• _Your objective_
Please reproduce the entries exactly, skipping each picture.

Records from a data collection
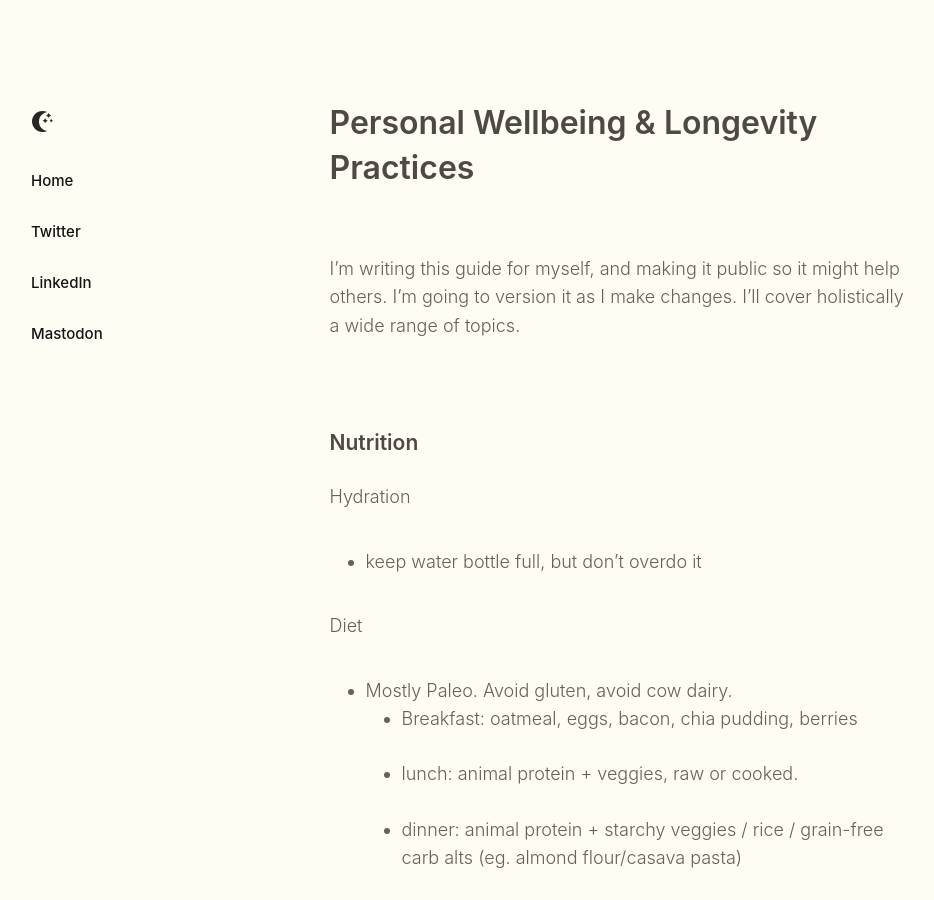
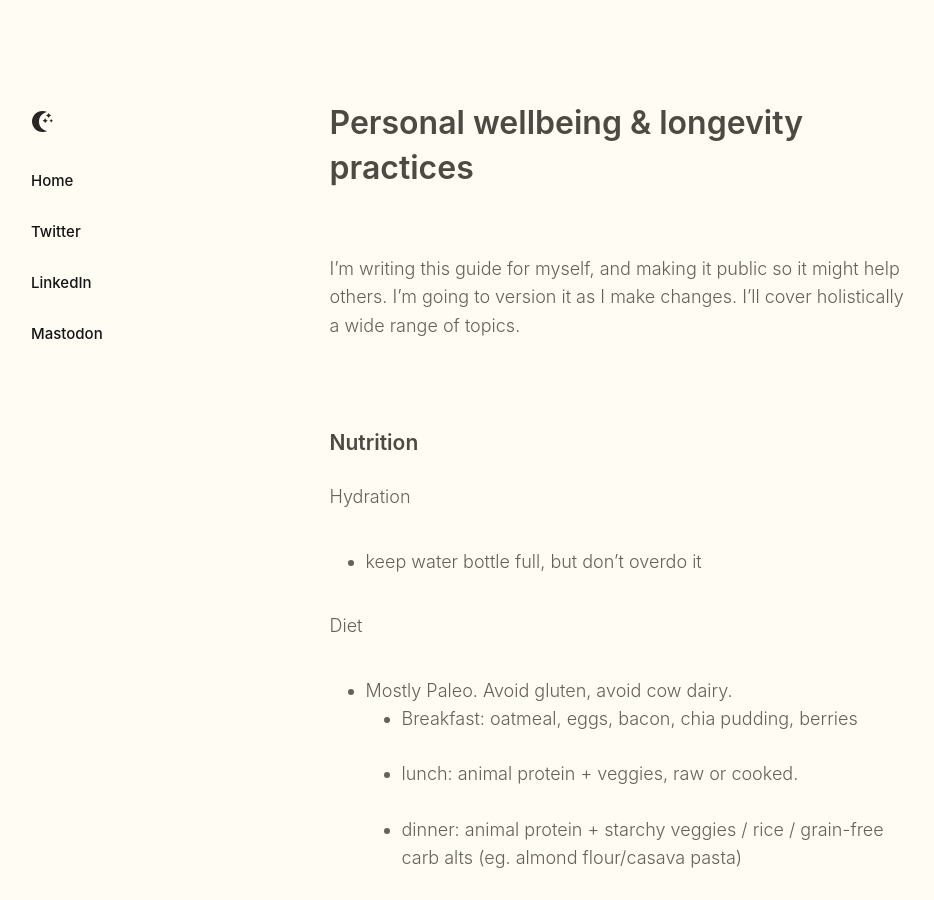
Before and after one commit to paulmederos/pm17, a Jekyll site: the page built from _posts/2021-07-21-personal-wellbeing-and-longevity-practices.markdown, in a window 1280 px wide and 900 px high. Shown: the whole window, without its empty margins (17-951 px from the left). Built offline with Jekyll 4.4.1, drawn with Linux system fonts in a browser that asks for light colours; some web fonts are replaced.

```diff
--- a/_posts/2021-07-21-personal-wellbeing-and-longevity-practices.markdown
+++ b/_posts/2021-07-21-personal-wellbeing-and-longevity-practices.markdown
@@ -1,6 +1,6 @@
 ---
 layout: post
-title:  "Personal Wellbeing & Longevity Practices"
+title:  "Personal wellbeing & longevity practices"
 permalink: "longevity"
 date: 2021-07-21
 categories: journal
```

• _Answer section_
Before and after one commit to paulmederos/pm17, a Jekyll site: the page built from _posts/2021-07-21-personal-wellbeing-and-longevity-practices.markdown, in a window 1280 px wide and 900 px high. Shown: the whole window, without its empty margins (17-951 px from the left). Built offline with Jekyll 4.4.1, drawn with Linux system fonts in a browser that asks for light colours; some web fonts are replaced.

```diff
--- a/_posts/2021-07-21-personal-wellbeing-and-longevity-practices.markdown
+++ b/_posts/2021-07-21-personal-wellbeing-and-longevity-practices.markdown
@@ -1,6 +1,6 @@
 ---
 layout: post
-title:  "Personal Wellbeing & Longevity Practices"
+title:  "Personal wellbeing & longevity practices"
 permalink: "longevity"
 date: 2021-07-21
 categories: journal
```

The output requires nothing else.